“It will be business as usual,” Brendan Elliott, community engagement manager, Port Authority NSW, told IHS Maritime. “Commercial shipping rolls on around other activities. We just schedule arrivals around events. Pilots continue to do their thing.”
The month-long celebration marks the final transformation of the Darling Harbour wharves and commercial shipping centre. The foreshore has been opened up as public parkland, a major tourist destination, and arts and community centre.
The harbour’s gentrification has seen most of the wharves removed and container ships replaced by cruise liners.
This week 11 cruise ships were scheduled for Sydney Harbour, with only one bulk cargo vessel, Pioneer from Mackay, and two product tankers, Nave Luminosity and Jupiter Express, due in port.
The only boxes remaining on the old docklands are brightly coloured shipping containers serving as mini galleries for a multimedia art installation, called Arrivals and Departures, showcasing the harbour’s history.
Some general cargo vessels still berth inside the harbour, trading dry bulk (sugar, salt, cement, and gypsum) and bulk liquids (refined oil and vegetable oil) out of Glebe Island and White Bay berths.
Tanker bunkering and fuel import berths are available further up harbour at Gore Cove on the North Shore for 45,000-tonne medium-range tankers.
How much longer the harbour will host merchant shipping, however, is in question.
“Urban Growth, a state government agency, is looking at redevelopment of the wharves,” Elliott told IHS Maritime. “Certainly they have their eyes on some of our property. We’d like to retain as many of the few remaining working berths as long as we can. While arrivals are spaced out, the reality is we still move around 1.5 million tonnes of dry bulk trade across the wharves annually.”
Not listed on the port authority arrivals and departures list are three tall ships. James Craig is the only surviving sailing vessel from Sydney’s golden age as a bustling commercial port, while replicas HM Bark Endeavour and Governor Bligh mark the European discovery of Australia.

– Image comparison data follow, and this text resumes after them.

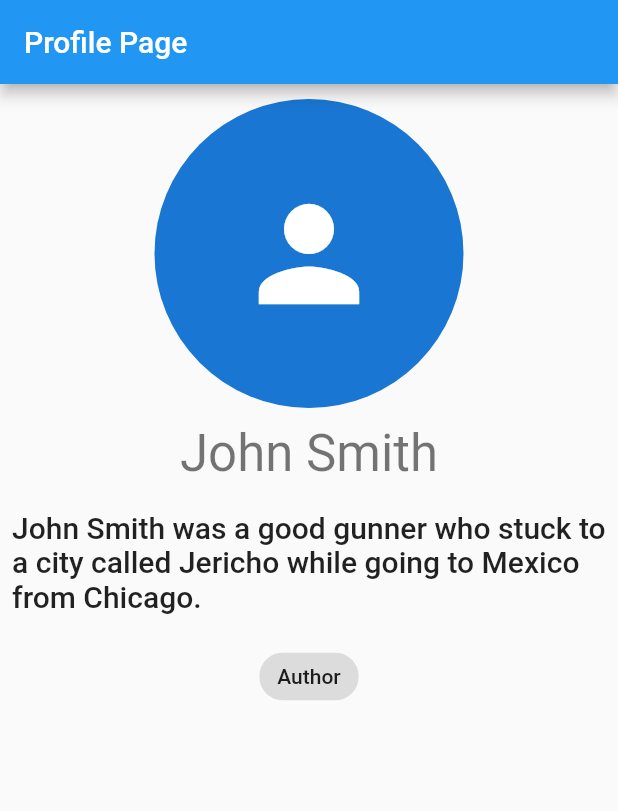
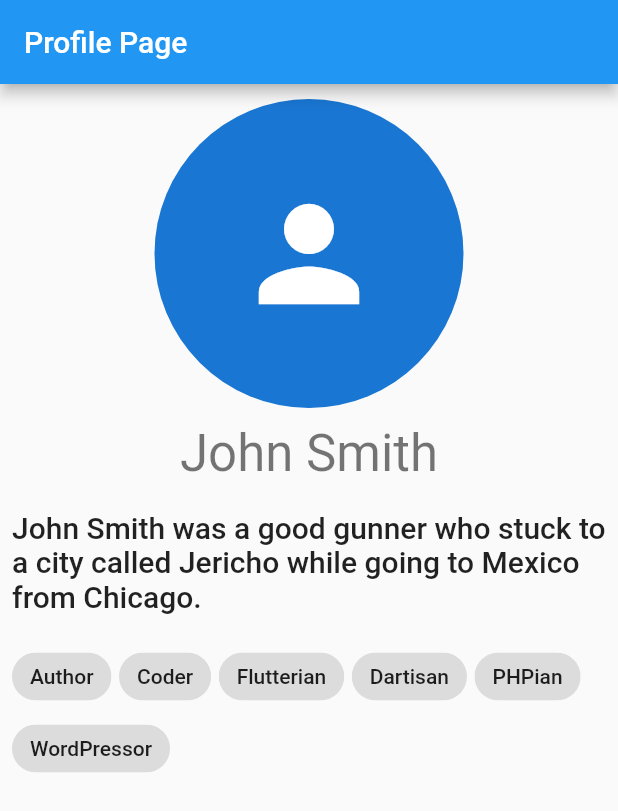
Before and after one commit to sanjibsinha/how_flutter_uses_dart, a Flutter app: the screen it shows after launch, on a phone screen of 412 x 824 dp. Shown: the top 811 px of the screen. Run offline on Flutter 3.47's test engine with Material 2 defaults, Android fonts, the phone set to English and light mode, and no system bars.

Commit message:
refactoring chapter one

```diff
--- /dev/null
+++ b/lib/chapter-one-string/small-profile-app/controller/body_controller.dart
@@ -0,0 +1,108 @@
+import 'package:flutter/material.dart';
+import 'package:how_flutter_uses_dart/chapter-one-string/small-profile-app/controller/src/iterate_tags.dart';
+import 'package:how_flutter_uses_dart/chapter-one-string/small-profile-app/model/profile_tags.dart';
+
+class ColumnWidget extends StatelessWidget {
+  const ColumnWidget({
+    Key key,
+    @required this.halfOfScreen,
+    @required this.tag,
+  }) : super(key: key);
+
+  final double halfOfScreen;
+  final List<Chip> tag;
+
+  @override
+  Widget build(BuildContext context) {
+    return Column(
+      // mainAxisAlignment: MainAxisAlignment.center,
+      children: [
+        SpaceWidget(),
+        buildCenter,
+        SpaceWidget(),
+        _buildText(context),
+        SpaceWidget(),
+        PaddingWidget(),
+        SpaceWidget(),
+        ContainerWidget(tag: tag),
+        SpaceWidget(),
+      ],
+    );
+  }
+
+  Text _buildText(BuildContext context) {
+    return Text(
+        'John Smith',
+        style: Theme.of(context).textTheme.headline4,
+      );
+  }
+
+  Center get buildCenter {
+    return Center(
+        child: CircleAvatar(
+          child: Icon(
+            Icons.person,
+            size: 100,
+          ),
+          radius: halfOfScreen,
+        ),
+      );
+  }
+}
+
+class PaddingWidget extends StatelessWidget {
+  const PaddingWidget({
+    Key key,
+  }) : super(key: key);
+
+  @override
+  Widget build(BuildContext context) {
+    return Padding(
+      padding: EdgeInsets.all(8.0),
+      child: Text(
+        'John Smith was a good gunner who stuck to a city called '
+        'Jericho while going to Mexico from Chicago.',
+        style: Theme.of(context).textTheme.headline6,
+      ),
+    );
+  }
+}
+
+class ContainerWidget extends StatelessWidget {
+  const ContainerWidget({
+    Key key,
+    @required this.tag,
+  }) : super(key: key);
+
+  final List<Chip> tag;
+
+  @override
+  Widget build(BuildContext context) {
+    return Container(
+      alignment: Alignment.centerLeft,
+      padding: EdgeInsets.symmetric(
+        horizontal: 8.0,
+      ),
+      child: Wrap(
+        spacing: 5,
+        // now, it doesn't depend on the number of the items
+        // in usual cases, it should come from API
+        children: iterateTags(profileTags).toList(),
+        // children: tag,
+      ),
+    );
+  }
+}
+
+class SpaceWidget extends StatelessWidget {
+  const SpaceWidget({
+    Key key,
+  }) : super(key: key);
+
+  @override
+  Widget build(BuildContext context) {
+    return SizedBox(
+      height: 10,
+    );
+  }
+}
--- /dev/null
+++ b/lib/chapter-one-string/small-profile-app/controller/src/iterate_tags.dart
@@ -0,0 +1,11 @@
+import 'package:flutter/material.dart';
+
+/// a function to iterate chips dynamically
+/// instead of mapping them to list
+Iterable<Chip> iterateTags(List<String> items) sync* {
+  for (var item in items) {
+    yield Chip(
+      label: Text(item),
+    );
+  }
+}
--- /dev/null
+++ b/lib/chapter-one-string/small-profile-app/model/profile_tags.dart
@@ -0,0 +1,8 @@
+List<String> profileTags = [
+  'Author',
+  'Coder',
+  'Flutterian',
+  'Dartisan',
+  'PHPian',
+  'WordPressor',
+];
--- /dev/null
+++ b/lib/chapter-one-string/small-profile-app/view/small_profile_app.dart
@@ -0,0 +1,39 @@
+import 'package:flutter/material.dart';
+import 'package:how_flutter_uses_dart/chapter-one-string/small-profile-app/controller/body_controller.dart';
+import 'package:how_flutter_uses_dart/chapter-one-string/small-profile-app/model/profile_tags.dart';
+
+class SmallProfileApp extends StatelessWidget {
+  /// here goes the list of profile tags
+  ///
+  /// it's fake data, in future it'll come from API
+
+  /// we get data from model
+  final profiles = profileTags;
+
+  @override
+  Widget build(BuildContext context) {
+    /// the profile picture adjusts itself to
+    /// take half of the screen dynamically
+    var halfOfScreen = MediaQuery.of(context).size.width / 4;
+
+    /// we can map our profile tags to list and avoid async* generator
+    var tag = profiles.map((tag) => Chip(label: Text(tag))).toList();
+
+    return Scaffold(
+      appBar: AppBar(
+        title: Text('Profile Page'),
+      ),
+      body: ColumnWidget(halfOfScreen: halfOfScreen, tag: tag),
+    );
+  }
+
+  /// a function to iterate chips dynamically
+  /// instead of mapping them to list
+  Iterable<Chip> iterateTags(List<String> items) sync* {
+    for (var item in items) {
+      yield Chip(
+        label: Text(item),
+      );
+    }
+  }
+}
--- a/lib/chapter-one-string/small_profile_app.dart
+++ /dev/null
@@ -1,74 +0,0 @@
-import 'package:flutter/material.dart';
-
-class SmallProfileApp extends StatelessWidget {
-  /// here goes the list of profile tags
-  ///
-  /// it's fake data, in future it'll come from API
-
-  final profileTags = [
-    'Author',
-    'Coder',
-    'Flutterian',
-    'Dartisan',
-  ];
-
-  @override
-  Widget build(BuildContext context) {
-    var halfOfScreen = MediaQuery.of(context).size.width / 4;
-    return Scaffold(
-      appBar: AppBar(
-        title: Text('Profile Page'),
-      ),
-      body: Column(
-        // mainAxisAlignment: MainAxisAlignment.center,
-        children: [
-          SpaceWidget(),
-          Center(
-            child: CircleAvatar(
-              child: Icon(
-                Icons.person,
-                size: 100,
-              ),
-              radius: halfOfScreen,
-            ),
-          ),
-          SpaceWidget(),
-          Text(
-            'John Smith',
-            style: Theme.of(context).textTheme.headline4,
-          ),
-          SpaceWidget(),
-          Padding(
-            padding: EdgeInsets.all(8.0),
-            child: Text(
-              'John Smith was a good gunner who stuck to a city called '
-              'Jericho while going to Mexico from Chicago.',
-              style: Theme.of(context).textTheme.headline6,
-            ),
-          ),
-          SpaceWidget(),
-          Wrap(
-            children: [
-              Chip(
-                label: Text(profileTags[0]),
-              ),
-            ],
-          )
-        ],
-      ),
-    );
-  }
-}
-
-class SpaceWidget extends StatelessWidget {
-  const SpaceWidget({
-    Key key,
-  }) : super(key: key);
-
-  @override
-  Widget build(BuildContext context) {
-    return SizedBox(
-      height: 10,
-    );
-  }
-}
--- a/lib/material_app.dart
+++ b/lib/material_app.dart
@@ -1,7 +1,7 @@
 import 'package:flutter/material.dart';
-import 'package:how_flutter_uses_dart/chapter-one-string/small_profile_app.dart';
+import 'package:how_flutter_uses_dart/chapter-one-string/small-profile-app/view/small_profile_app.dart';
 
-import 'chapter-one-string/dart_string.dart';
+// import 'chapter-one-string/dart_string.dart';
 
 class HowFlutterUsesDartApp extends StatelessWidget {
   @override
```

This post was sourced from IHS Maritime 360: View the original article here.